### ACTIVITY
In the entries below, find the line with "var cv = document.createElement('canvas');" and the line with "if (document.body) mount();"; give again those lines and every line between them, exactly.

******************************

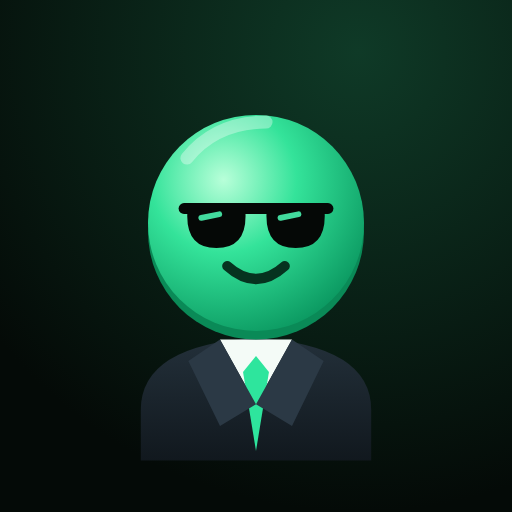
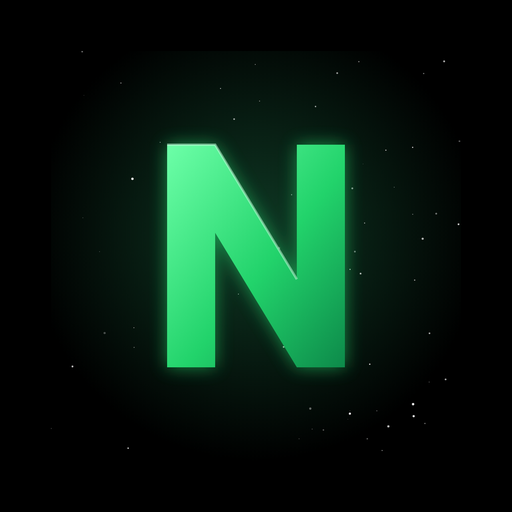
Galaxia negra con estrellas que brillan, íconos y personajes nuevos
Claude-Session: https://claude.ai/code/session_01778MfouyxbgDrk4pFyrYCz

diff --git a/galaxy.js b/galaxy.js
@@ -1,62 +1,76 @@
-// Fondo de galaxia en movimiento: estrellas que se desplazan en capas, nebulosas que respiran
-// y una estrella fugaz de vez en cuando. Se adapta al tema claro u oscuro de la app.
+// Fondo de galaxia negra: estrellas que titilan, algunas con destello en cruz, una Vía Láctea
+// muy suave que gira lento y estrellas fugaces de vez en cuando. En tema claro se vuelve discreto.
 (function () {
   if (window.__galaxy) return; window.__galaxy = true;
   var st = document.createElement('style');
-  st.textContent = 'html:not(#gx){background:var(--bg,#0e0e16)!important}html body:not(#gx),html .auth:not(#gx),html #authOverlay:not(#gx){background:transparent!important}#galaxy-bg{position:fixed;inset:0;width:100vw;height:100vh;z-index:-1;pointer-events:none;display:block}';
+  st.id = 'galaxy-css';
   document.head.appendChild(st);
   var cv = document.createElement('canvas'); cv.id = 'galaxy-bg'; cv.setAttribute('aria-hidden', 'true');
   function mount() { document.body.insertBefore(cv, document.body.firstChild); }
   if (document.body) mount(); else document.addEventListener('DOMContentLoaded', mount);
-  var c = cv.getContext('2d'), W = 0, H = 0, D = 1, stars = [], dark = true, base = [14, 14, 22], accent = [124, 92, 255];
+  var c = cv.getContext('2d'), W = 0, H = 0, D = 1, stars = [], dust = [], dark = true, shoot = null;
   function rgb(s) { var m = String(s).match(/\d+(\.\d+)?/g); return m && m.length >= 3 ? [+m[0], +m[1], +m[2]] : null; }
   function theme() {
-    var cs = getComputedStyle(document.documentElement);
-    base = rgb(cs.backgroundColor) || base;
-    var a = cs.getPropertyValue('--accent') || cs.getPropertyValue('--brand') || cs.getPropertyValue('--primary');
-    if (a && a.trim()) { var t = document.createElement('i'); t.style.color = a.trim(); document.body.appendChild(t); accent = rgb(getComputedStyle(t).color) || accent; t.remove(); }
-    dark = (0.299 * base[0] + 0.587 * base[1] + 0.114 * base[2]) < 128;
+    // Lee el color de fondo que define la app (--bg) para saber si está en tema oscuro o claro.
+    var probe = document.createElement('i'); probe.style.color = 'var(--bg, #000)'; document.body.appendChild(probe);
+    var b = rgb(getComputedStyle(probe).color) || [0, 0, 0]; probe.remove();
+    var was = dark; dark = (0.299 * b[0] + 0.587 * b[1] + 0.114 * b[2]) < 128;
+    st.textContent = 'html:not(#gx){background:' + (dark ? '#000' : 'var(--bg,#f4f4f7)') + '!important}html body:not(#gx),html .auth:not(#gx),html #authOverlay:not(#gx){background:transparent!important}#galaxy-bg{position:fixed;inset:0;width:100vw;height:100vh;z-index:-1;pointer-events:none;display:block}';
+    var mt = document.querySelector('meta[name="theme-color"]'); if (mt && dark) mt.setAttribute('content', '#000000');
+    return was !== dark;
   }
   function seed() {
-    var n = Math.round(Math.min(260, W * H / 4200)); stars = [];
-    for (var i = 0; i < n; i++) stars.push({ x: Math.random() * W, y: Math.random() * H, z: Math.random(), p: Math.random() * 6.28, h: Math.random() });
+    var n = Math.round(Math.min(420, W * H / 2600)); stars = [];
+    for (var i = 0; i < n; i++) {
+      var z = Math.pow(Math.random(), 2.2);
+      stars.push({ x: Math.random() * W, y: Math.random() * H, z: z, p: Math.random() * 6.28, sp: .6 + Math.random() * 2.4, h: Math.random(), flare: z > .82 && Math.random() < .5 });
+    }
+    dust = []; for (var j = 0; j < 260; j++) { var t = Math.random(); dust.push({ t: t, o: (Math.random() - .5) * (.12 + Math.random() * .1), r: Math.random() * 1.1 + .2, a: Math.random() }); }
   }
   function size() { D = Math.min(2, window.devicePixelRatio || 1); W = innerWidth; H = innerHeight; cv.width = W * D; cv.height = H * D; c.setTransform(D, 0, 0, D, 0, 0); seed(); }
-  var shoot = null;
-  function frame(t) {
-    t /= 1000;
+  function frame(ms) {
+    var t = ms / 1000;
     c.clearRect(0, 0, W, H);
-    // nebulosas
-    var neb = [[accent, .25, .3, .55], [[90, 140, 255], .8, .2, .45], [[255, 110, 190], .6, .85, .5]];
-    for (var k = 0; k < neb.length; k++) {
-      var col = neb[k][0], x = W * (neb[k][1] + .06 * Math.sin(t * .05 + k * 2)), y = H * (neb[k][2] + .05 * Math.cos(t * .04 + k)), r = Math.max(W, H) * neb[k][3] * (1 + .08 * Math.sin(t * .1 + k));
-      var g = c.createRadialGradient(x, y, 0, x, y, r), a = dark ? .2 : .1;
-      g.addColorStop(0, 'rgba(' + col + ',' + a + ')'); g.addColorStop(1, 'rgba(' + col + ',0)');
-      c.fillStyle = g; c.fillRect(0, 0, W, H);
-    }
-    // estrellas en capas (las cercanas se mueven más rápido)
+    var ink = dark ? '255,255,255' : '40,40,80';
+    // Vía Láctea: una banda diagonal muy tenue que gira despacio
+    c.save(); c.translate(W / 2, H / 2); c.rotate(-.55 + Math.sin(t * .01) * .05);
+    var L = Math.hypot(W, H), bw = Math.min(W, H) * .32;
+    var g = c.createLinearGradient(0, -bw, 0, bw);
+    g.addColorStop(0, 'rgba(120,110,200,0)'); g.addColorStop(.5, dark ? 'rgba(150,140,230,.07)' : 'rgba(120,110,200,.05)'); g.addColorStop(1, 'rgba(120,110,200,0)');
+    c.fillStyle = g; c.fillRect(-L, -bw, L * 2, bw * 2);
+    for (var j = 0; j < dust.length; j++) { var d = dust[j]; var x = (d.t - .5) * L * 1.1, y = d.o * L; c.fillStyle = 'rgba(' + ink + ',' + (.15 + .25 * (.5 + .5 * Math.sin(t * .8 + d.a * 9))) * (dark ? 1 : .5) + ')'; c.fillRect(x, y, d.r, d.r); }
+    c.restore();
+    // estrellas
     for (var i = 0; i < stars.length; i++) {
-      var s = stars[i], sp = .8 + s.z * 7;
-      var x2 = (s.x + t * sp) % (W + 4), y2 = (s.y + t * sp * .35) % (H + 4);
-      var tw = .5 + .5 * Math.sin(t * (1 + s.z * 2) + s.p), r2 = .4 + s.z * 1.5;
-      var tint = s.h < .15 ? '200,215,255' : s.h > .92 ? '255,225,190' : (dark ? '255,255,255' : '60,60,110');
-      c.fillStyle = 'rgba(' + tint + ',' + ((dark ? .35 : .22) + tw * (dark ? .6 : .3)) + ')';
-      c.beginPath(); c.arc(x2, y2, r2, 0, 6.29); c.fill();
-      if (s.z > .93 && dark) { c.fillStyle = 'rgba(255,255,255,' + tw * .12 + ')'; c.beginPath(); c.arc(x2, y2, r2 * 4, 0, 6.29); c.fill(); }
+      var s = stars[i];
+      var x2 = (s.x + t * (1 + s.z * 4)) % (W + 6), y2 = s.y;
+      var tw = .5 + .5 * Math.sin(t * s.sp + s.p); tw = tw * tw;
+      var r = .35 + s.z * 1.7;
+      var col = s.h < .12 ? '180,205,255' : s.h > .93 ? '255,220,180' : ink;
+      var a = (dark ? .25 : .12) + tw * (dark ? .75 : .35);
+      c.fillStyle = 'rgba(' + col + ',' + a + ')';
+      c.beginPath(); c.arc(x2, y2, r, 0, 6.29); c.fill();
+      if (s.flare && dark) {
+        var fl = r * (4 + tw * 7);
+        c.strokeStyle = 'rgba(' + col + ',' + tw * .55 + ')'; c.lineWidth = .8;
+        c.beginPath(); c.moveTo(x2 - fl, y2); c.lineTo(x2 + fl, y2); c.moveTo(x2, y2 - fl); c.lineTo(x2, y2 + fl); c.stroke();
+        var gg = c.createRadialGradient(x2, y2, 0, x2, y2, r * 6); gg.addColorStop(0, 'rgba(' + col + ',' + tw * .35 + ')'); gg.addColorStop(1, 'rgba(' + col + ',0)');
+        c.fillStyle = gg; c.beginPath(); c.arc(x2, y2, r * 6, 0, 6.29); c.fill();
+      }
     }
     // estrella fugaz
-    if (!shoot && Math.random() < .004) shoot = { x: Math.random() * W * .8, y: Math.random() * H * .4, l: 0 };
+    if (!shoot && Math.random() < .003) shoot = { x: Math.random() * W * .8, y: Math.random() * H * .45, l: 0, a: .35 + Math.random() * .3 };
     if (shoot) {
-      shoot.l += .02; var L = shoot.l, sx = shoot.x + L * W * .4, sy = shoot.y + L * H * .2;
-      var lg = c.createLinearGradient(sx, sy, sx - 110, sy - 55);
-      lg.addColorStop(0, (dark ? 'rgba(255,255,255,' : 'rgba(80,80,140,') + (1 - L) + ')'); lg.addColorStop(1, 'rgba(255,255,255,0)');
-      c.strokeStyle = lg; c.lineWidth = 1.8; c.beginPath(); c.moveTo(sx, sy); c.lineTo(sx - 110, sy - 55); c.stroke();
-      if (L >= 1) shoot = null;
+      shoot.l += .018; var k = shoot.l, sx = shoot.x + k * W * .45, sy = shoot.y + k * W * .45 * shoot.a, len = 140;
+      var lg = c.createLinearGradient(sx, sy, sx - len, sy - len * shoot.a);
+      lg.addColorStop(0, 'rgba(' + ink + ',' + Math.sin(k * Math.PI) + ')'); lg.addColorStop(1, 'rgba(' + ink + ',0)');
+      c.strokeStyle = lg; c.lineWidth = 1.6; c.beginPath(); c.moveTo(sx, sy); c.lineTo(sx - len, sy - len * shoot.a); c.stroke();
+      if (k >= 1) shoot = null;
     }
   }
   var reduce = matchMedia('(prefers-reduced-motion: reduce)').matches;
   function loop(ts) { if (!document.hidden) frame(ts); requestAnimationFrame(loop); }
-  function start() { theme(); size(); if (reduce) frame(20000); else requestAnimationFrame(loop); setInterval(function () { var d = dark, b = base + ''; theme(); if (reduce && (d !== dark || b !== base + '')) frame(20000); }, 1500); }
+  function start() { theme(); size(); if (reduce) frame(20000); else requestAnimationFrame(loop); setInterval(function () { if (theme() && reduce) frame(20000); }, 1500); }
   addEventListener('resize', function () { size(); if (reduce) frame(20000); });
   if (document.readyState === 'loading') document.addEventListener('DOMContentLoaded', start); else start();
 })();

diff --git a/index.html b/index.html
@@ -3,7 +3,7 @@
 <head>
 <meta charset="utf-8">
 <meta name="viewport" content="width=device-width,initial-scale=1,viewport-fit=cover">
-<meta name="theme-color" content="#131416">
+<meta name="theme-color" content="#000000">
 <meta name="north-version" content="3">
 <meta name="apple-mobile-web-app-capable" content="yes">
 <meta name="apple-mobile-web-app-status-bar-style" content="black-translucent">
@@ -233,6 +233,7 @@ body{background:var(--bg)!important}
 .toast{background:#ededee;color:#131416}
 .coin-svg text[fill="#b9ffdf"]{fill:#9b9ca3}
 @media (prefers-reduced-motion:reduce){*{animation:none!important;transition:none!important}}
+@keyframes nfloat{0%,100%{transform:translateY(0)}50%{transform:translateY(-4px)}}@keyframes nhop{0%,100%{transform:translateY(0)}40%{transform:translateY(-10px) scale(1.04,.96)}}@keyframes nspin{0%,100%{transform:rotate(0)}30%{transform:translateY(-12px) rotate(-8deg)}60%{transform:translateY(-12px) rotate(8deg)}}@keyframes nsad{0%,100%{transform:translateY(3px) rotate(-4deg)}}@keyframes ntilt{0%,100%{transform:rotate(-6deg)}50%{transform:rotate(6deg)}}
 </style>
 </head>
 <body>
@@ -350,39 +351,12 @@ function ic(n,s=20,w=1.9){return `<svg class="ic" width="${s}" height="${s}" vie
 /* ====================== mascota: moneda con lentes ====================== */
 let _cid=0;
 function coinSVG(size=90,mood='idle'){
-  if(isSleep()&&mood!=='celebrate')mood='sleep';
-  const id='c'+(++_cid),sleep=mood==='sleep';
-  const eyes=sleep
-    ?`<path d="M47 40q5 4 10 0M63 40q5 4 10 0" stroke="#08331f" stroke-width="2.8" fill="none" stroke-linecap="round"/>`
-    :`<g class="glass"><path d="M40 36h40" stroke="#050806" stroke-width="3" stroke-linecap="round"/><path d="M41 36h16q1 11-8 11t-8-11z" fill="#050806"/><path d="M63 36h16q1 11-8 11t-8-11z" fill="#050806"/><path d="M45 39l5-1M67 39l5-1" stroke="#4dffb8" stroke-width="1.8" stroke-linecap="round" opacity=".85"/></g>`;
-  const mouth=mood==='happy'||mood==='celebrate'||mood==='wave'
-    ?`<path d="M52 52q8 9 16 0z" fill="#06331f" stroke="#06331f" stroke-width="2" stroke-linejoin="round"/><path d="M55 55q5 3 10 0" fill="#ff7b8a"/>`
-    :mood==='think'?`<path d="M54 55q6-3 11 1" stroke="#06331f" stroke-width="2.6" fill="none" stroke-linecap="round"/>`
-    :sleep?`<ellipse cx="60" cy="55" rx="3" ry="2.2" fill="#06331f"/>`
-    :`<path d="M52 52q8 7 16 0" stroke="#06331f" stroke-width="2.8" fill="none" stroke-linecap="round"/>`;
-  const zz=sleep?`<text class="z" x="88" y="20" font-size="12" font-weight="800" fill="#b9ffdf">z</text><text class="z z2" x="96" y="11" font-size="15" font-weight="800" fill="#b9ffdf">z</text><text class="z z3" x="104" y="2" font-size="18" font-weight="800" fill="#b9ffdf">Z</text>`:'';
-  const bills=`<g class="bills"><rect class="bill b1" x="92" y="104" width="13" height="7" rx="1.5" fill="#7dffc0" stroke="#0a8a57"/><rect class="bill b2" x="98" y="104" width="13" height="7" rx="1.5" fill="#7dffc0" stroke="#0a8a57"/><rect class="bill b3" x="95" y="104" width="13" height="7" rx="1.5" fill="#7dffc0" stroke="#0a8a57"/></g>`;
-  return `<svg class="coin-svg m-${mood}" width="${size}" height="${size}" viewBox="0 0 120 150" onclick="coinPoke(this)" role="img" aria-label="North, tu asesor de bolsillo">
-  <defs><radialGradient id="${id}g" cx="35%" cy="30%" r="75%"><stop offset="0" stop-color="#b8ffd9"/><stop offset=".45" stop-color="#34e39a"/><stop offset="1" stop-color="#0c9a62"/></radialGradient>
-  <linearGradient id="${id}s" x1="0" y1="0" x2="0" y2="1"><stop offset="0" stop-color="#23303a"/><stop offset="1" stop-color="#11181e"/></linearGradient>
-  <linearGradient id="${id}b" x1="0" y1="0" x2="0" y2="1"><stop offset="0" stop-color="#8a5a2b"/><stop offset="1" stop-color="#5a3715"/></linearGradient></defs>
-  <ellipse class="cs" cx="60" cy="145" rx="30" ry="4.5" fill="#000"/>
-  <g class="cb">
-    <g class="legs"><rect x="47" y="118" width="10" height="20" rx="4" fill="#11181e"/><rect x="63" y="118" width="10" height="20" rx="4" fill="#11181e"/><ellipse cx="51" cy="139" rx="8" ry="4" fill="#050806"/><ellipse cx="69" cy="139" rx="8" ry="4" fill="#050806"/></g>
-    <g class="arm l"><path d="M38 80q-12 10-10 26" stroke="#1b252d" stroke-width="10" fill="none" stroke-linecap="round"/><circle cx="28" cy="107" r="5.5" fill="#34e39a"/></g>
-    <path d="M36 122V86q0-14 24-16q24 2 24 16v36z" fill="url(#${id}s)"/>
-    <path d="M52 71l8 16 8-16z" fill="#f4fbf7"/>
-    <path d="M60 76l-3.5 4 3.5 22 3.5-22z" fill="#2ee59d"/><path d="M57 75h6l-3 4z" fill="#12b981"/>
-    <path d="M52 71l-7 5 7 16 8-5zM68 71l7 5-7 16-8-5z" fill="#2b3945"/>
-    <circle cx="60" cy="104" r="1.6" fill="#0b1014"/><circle cx="60" cy="112" r="1.6" fill="#0b1014"/>
-    <path d="M73 86h6" stroke="#2ee59d" stroke-width="2.4" stroke-linecap="round"/>
-    <g class="arm r"><path d="M82 80q10 10 10 22" stroke="#1b252d" stroke-width="10" fill="none" stroke-linecap="round"/><circle cx="92" cy="103" r="5.5" fill="#34e39a"/>
-      <g class="case">${bills}<path d="M87 105q0-5 5-5t5 5" stroke="#3b240d" stroke-width="2.6" fill="none"/><rect x="78" y="105" width="28" height="21" rx="4" fill="url(#${id}b)"/><rect x="78" y="112" width="28" height="2.4" fill="#3b240d" opacity=".6"/><rect x="89" y="110" width="6" height="6" rx="1.2" fill="#f5c542"/><text x="92" y="124" text-anchor="middle" font-size="7" font-weight="900" fill="#f5c542">$</text></g></g>
-    <g class="head"><circle cx="60" cy="42" r="30" fill="#0a8a57"/><circle cx="60" cy="40" r="30" fill="url(#${id}g)"/><path d="M40 22q8-10 22-10" stroke="#fff" stroke-width="4" fill="none" stroke-linecap="round" opacity=".35"/>${eyes}${mouth}</g>
-  </g>${zz}</svg>`;
+  // La marca de North: una N verde que brilla y reacciona según el momento.
+  const anim={happy:'nhop',celebrate:'nspin',sad:'nsad',think:'ntilt'}[mood]||'nfloat';
+  return `<svg class="nmark" width="${size}" height="${size}" viewBox="0 0 100 100" role="img" aria-label="North" style="overflow:visible"><defs><linearGradient id="ng${size}${mood}" x1="0" y1="0" x2="1" y2="1"><stop offset="0" stop-color="#6dffa8"/><stop offset=".55" stop-color="#22d36b"/><stop offset="1" stop-color="#0d8a4a"/></linearGradient><filter id="nb${size}${mood}" x="-50%" y="-50%" width="200%" height="200%"><feGaussianBlur stdDeviation="5"/></filter></defs><g style="transform-box:fill-box;transform-origin:50% 100%;animation:${anim} ${mood==='celebrate'?1.2:3}s ease-in-out infinite"><path d="M24 84V16h15l23 38V16h14v68H62L39 46v38z" fill="#22d36b" opacity=".55" filter="url(#nb${size}${mood})"/><path d="M24 84V16h15l23 38V16h14v68H62L39 46v38z" fill="url(#ng${size}${mood})"/><path d="M24 16h15l23 38" stroke="#d2ffe4" stroke-width="1.6" fill="none" opacity=".55"/></g></svg>`;
 }
 function coinPoke(el){sfx('coin');buzz(12);el.classList.remove('m-idle');el.classList.add('m-happy');setTimeout(()=>{el.classList.remove('m-happy')},1300)}
-function logoSVG(s=34){return `<svg width="${s}" height="${s}" viewBox="0 0 64 64"><rect width="64" height="64" rx="16" fill="#050c09"/><circle cx="32" cy="32" r="19" fill="#2ee59d"/><circle cx="32" cy="32" r="14.5" fill="none" stroke="#0a8a57" stroke-width="1.6" stroke-dasharray="1.5 3.5"/><path d="M20 29h24" stroke="#050806" stroke-width="2.4" stroke-linecap="round"/><path d="M21 29h9q.5 6-4.5 6t-4.5-6zM34 29h9q.5 6-4.5 6t-4.5-6z" fill="#050806"/><path d="M27 39q5 4 10 0" stroke="#06331f" stroke-width="2.2" fill="none" stroke-linecap="round"/></svg>`}
+function logoSVG(s=34){return `<svg width="${s}" height="${s}" viewBox="0 0 64 64" role="img" aria-label="North"><defs><linearGradient id="nlg" x1="0" y1="0" x2="1" y2="1"><stop offset="0" stop-color="#6dffa8"/><stop offset=".55" stop-color="#22d36b"/><stop offset="1" stop-color="#0d8a4a"/></linearGradient></defs><rect width="64" height="64" rx="16" fill="#000"/><path d="M18 49V15h7.5L39 36V15h7.5v34H39L25.5 28v21z" fill="url(#nlg)"/></svg>`}
 
 /* ====================== toast y festejos ====================== */
 let toastT=null;

diff --git a/sw.js b/sw.js
@@ -1,6 +1,6 @@
 // Service worker de North: la página siempre se pide a la red primero (para no quedarse con versiones viejas)
 // y los íconos se guardan en caché. También recibe los avisos de pago.
-const CACHE = 'north-static-v3';
+
 const ASSETS = ['./manifest.json', './icons/icon-192.png', './icons/icon-512.png'];
 self.addEventListener('install', (e) => { e.waitUntil(caches.open(CACHE).then((c) => c.addAll(ASSETS)).catch(() => {})); self.skipWaiting(); });
 self.addEventListener('activate', (e) => { e.waitUntil(caches.keys().then((ks) => Promise.all(ks.filter((k) => k !== CACHE).map((k) => caches.delete(k))))); self.clients.claim(); });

******************************

### TASK ANSWER
   var cv = document.createElement('canvas'); cv.id = 'galaxy-bg'; cv.setAttribute('aria-hidden', 'true');
   function mount() { document.body.insertBefore(cv, document.body.firstChild); }
   if (document.body) mount(); else document.addEventListener('DOMContentLoaded', mount);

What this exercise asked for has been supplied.